| WHAT YOU ARE ASKED TO DO |
Restate the records that follow word for word; no pictures should appear.

| GIVEN DATA |
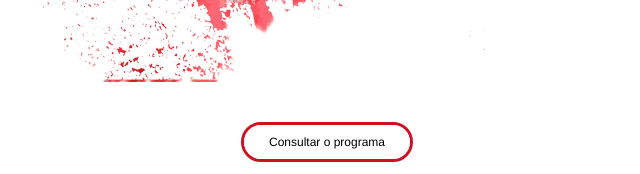
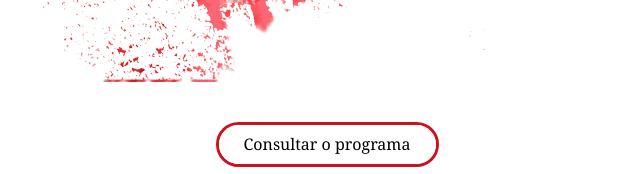
Before and after one commit to jarg1976/semana-do-patrono-2023, a website: page index.html in a window 1280 px wide. Shown: the part 800-974 px from the top of the page, without its empty margins (313-953 px from the left). Drawn offline with nearby package versions, Linux system fonts and the light colour scheme.

Commit message:
Button link v2.

```diff
--- a/index.html
+++ b/index.html
@@ -188,7 +188,7 @@
              align="center" bgcolor="#FFFFFF" role="presentation" style="border:solid #d01021;border-radius:40px;cursor:auto;mso-padding-alt:10px 25px;background:#FFFFFF;" valign="middle"
           >
             <a
-               href="https://www.esjaloures.org/" style="display:inline-block;background:#FFFFFF;color:#000000;font-family:helvetica;font-size:12px;font-weight:normal;line-height:120%;margin:0;text-decoration:none;text-transform:none;padding:10px 25px;mso-padding-alt:0px;border-radius:40px;" target="_blank"
+               href="https://www.esjaloures.org/" style="display:inline-block;background:#FFFFFF;color:#000000;font-family:Georgia;font-size:16px;font-weight:normal;line-height:120%;margin:0;text-decoration:none;text-transform:none;padding:10px 25px;mso-padding-alt:0px;border-radius:40px;" target="_blank"
             >
               Consultar o programa
             </a>
```
Also changed, not shown: 1 other file.
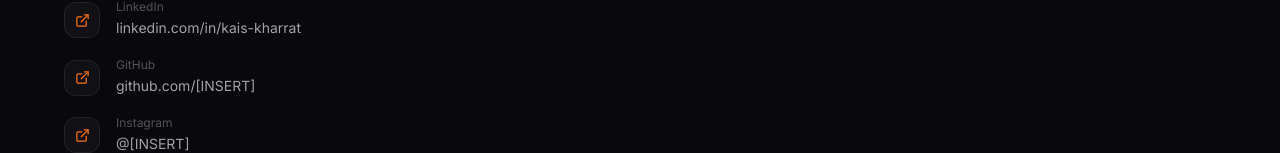
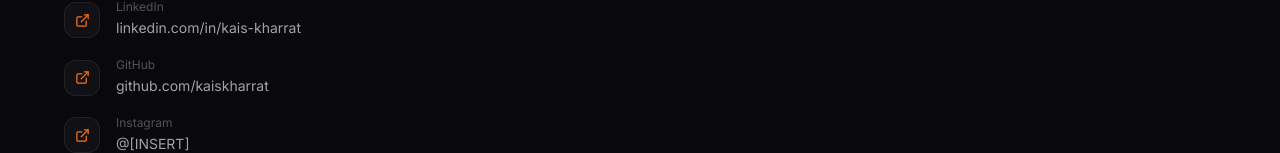
Before and after one commit to kaiskharrat/kais-portfolio, a Next.js app: page /contact in a window 1280 px wide. Shown: the part 660-813 px from the top of the page. Built offline with nearby package versions, Linux system fonts and the light colour scheme.

Commit message:
fix: add real GitHub links across footer, contact and projects
Co-Authored-By: Claude Sonnet 4.6 <noreply@anthropic.com>

```diff
--- a/src/app/contact/page.tsx
+++ b/src/app/contact/page.tsx
@@ -10,7 +10,7 @@ const contactMethods = [
   { icon: Phone,       label: 'WhatsApp',  value: '+216 29 536 778',         href: 'https://wa.me/21629536778' },
   { icon: MapPin,      label: 'Location',  value: 'Sfax, Tunisia — Remote',  href: null },
   { icon: ExternalLink,label: 'LinkedIn',  value: 'linkedin.com/in/kais-kharrat', href: 'https://www.linkedin.com/in/kais-kharrat-964418251/' },
-  { icon: ExternalLink,label: 'GitHub',    value: 'github.com/[INSERT]',     href: 'https://github.com/[INSERT]' },
+  { icon: ExternalLink,label: 'GitHub',    value: 'github.com/kaiskharrat',   href: 'https://github.com/kaiskharrat' },
   { icon: ExternalLink,label: 'Instagram', value: '@[INSERT]',               href: 'https://instagram.com/[INSERT]' },
 ]
 
--- a/src/components/layout/Footer.tsx
+++ b/src/components/layout/Footer.tsx
@@ -69,7 +69,7 @@ export default function Footer() {
               </li>
               <li>
                 <a
-                  href="https://github.com/[INSERT]"
+                  href="https://github.com/kaiskharrat"
                   target="_blank"
                   rel="noopener noreferrer"
                   className="text-sm text-[var(--fg-muted)] hover:text-[var(--fg)] transition-colors duration-200 flex items-center gap-2"
--- a/src/data/projects.ts
+++ b/src/data/projects.ts
@@ -39,6 +39,7 @@ export const technologyProjects: Project[] = [
     year: '2025',
     featured: true,
     liveUrl: 'https://tnbot.live',
+    githubUrl: 'https://github.com/kaiskharrat',
     challenge:
       'Tunisian e-commerce sellers run live TikTok sales with hundreds of simultaneous comments. Manually capturing orders causes errors, missed customers and lost revenue.',
     approach:
@@ -66,6 +67,7 @@ export const technologyProjects: Project[] = [
     year: '2025',
     featured: true,
     liveUrl: 'https://zenithgrowth-agency-git-master-kais-kharrats-projects.vercel.app/en',
+    githubUrl: 'https://github.com/kaiskharrat',
     challenge:
       'Build a premium agency site that communicates authority in the UAE market, supports both LTR and RTL layouts, and converts visitors into strategy call bookings.',
     approach:
```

| SOLUTION TO THIS TASK |
Before and after one commit to jarg1976/semana-do-patrono-2023, a website: page index.html in a window 1280 px wide. Shown: the part 800-974 px from the top of the page, without its empty margins (313-953 px from the left). Drawn offline with nearby package versions, Linux system fonts and the light colour scheme.

Commit message:
Button link v2.

```diff
--- a/index.html
+++ b/index.html
@@ -188,7 +188,7 @@
              align="center" bgcolor="#FFFFFF" role="presentation" style="border:solid #d01021;border-radius:40px;cursor:auto;mso-padding-alt:10px 25px;background:#FFFFFF;" valign="middle"
           >
             <a
-               href="https://www.esjaloures.org/" style="display:inline-block;background:#FFFFFF;color:#000000;font-family:helvetica;font-size:12px;font-weight:normal;line-height:120%;margin:0;text-decoration:none;text-transform:none;padding:10px 25px;mso-padding-alt:0px;border-radius:40px;" target="_blank"
+               href="https://www.esjaloures.org/" style="display:inline-block;background:#FFFFFF;color:#000000;font-family:Georgia;font-size:16px;font-weight:normal;line-height:120%;margin:0;text-decoration:none;text-transform:none;padding:10px 25px;mso-padding-alt:0px;border-radius:40px;" target="_blank"
             >
               Consultar o programa
             </a>
```
Also changed, not shown: 1 other file.
Before and after one commit to kaiskharrat/kais-portfolio, a Next.js app: page /contact in a window 1280 px wide. Shown: the part 660-813 px from the top of the page. Built offline with nearby package versions, Linux system fonts and the light colour scheme.

Commit message:
fix: add real GitHub links across footer, contact and projects
Co-Authored-By: Claude Sonnet 4.6 <noreply@anthropic.com>

```diff
--- a/src/app/contact/page.tsx
+++ b/src/app/contact/page.tsx
@@ -10,7 +10,7 @@ const contactMethods = [
   { icon: Phone,       label: 'WhatsApp',  value: '+216 29 536 778',         href: 'https://wa.me/21629536778' },
   { icon: MapPin,      label: 'Location',  value: 'Sfax, Tunisia — Remote',  href: null },
   { icon: ExternalLink,label: 'LinkedIn',  value: 'linkedin.com/in/kais-kharrat', href: 'https://www.linkedin.com/in/kais-kharrat-964418251/' },
-  { icon: ExternalLink,label: 'GitHub',    value: 'github.com/[INSERT]',     href: 'https://github.com/[INSERT]' },
+  { icon: ExternalLink,label: 'GitHub',    value: 'github.com/kaiskharrat',   href: 'https://github.com/kaiskharrat' },
   { icon: ExternalLink,label: 'Instagram', value: '@[INSERT]',               href: 'https://instagram.com/[INSERT]' },
 ]
 
--- a/src/components/layout/Footer.tsx
+++ b/src/components/layout/Footer.tsx
@@ -69,7 +69,7 @@ export default function Footer() {
               </li>
               <li>
                 <a
-                  href="https://github.com/[INSERT]"
+                  href="https://github.com/kaiskharrat"
                   target="_blank"
                   rel="noopener noreferrer"
                   className="text-sm text-[var(--fg-muted)] hover:text-[var(--fg)] transition-colors duration-200 flex items-center gap-2"
--- a/src/data/projects.ts
+++ b/src/data/projects.ts
@@ -39,6 +39,7 @@ export const technologyProjects: Project[] = [
     year: '2025',
     featured: true,
     liveUrl: 'https://tnbot.live',
+    githubUrl: 'https://github.com/kaiskharrat',
     challenge:
       'Tunisian e-commerce sellers run live TikTok sales with hundreds of simultaneous comments. Manually capturing orders causes errors, missed customers and lost revenue.',
     approach:
@@ -66,6 +67,7 @@ export const technologyProjects: Project[] = [
     year: '2025',
     featured: true,
     liveUrl: 'https://zenithgrowth-agency-git-master-kais-kharrats-projects.vercel.app/en',
+    githubUrl: 'https://github.com/kaiskharrat',
     challenge:
       'Build a premium agency site that communicates authority in the UAE market, supports both LTR and RTL layouts, and converts visitors into strategy call bookings.',
     approach:
```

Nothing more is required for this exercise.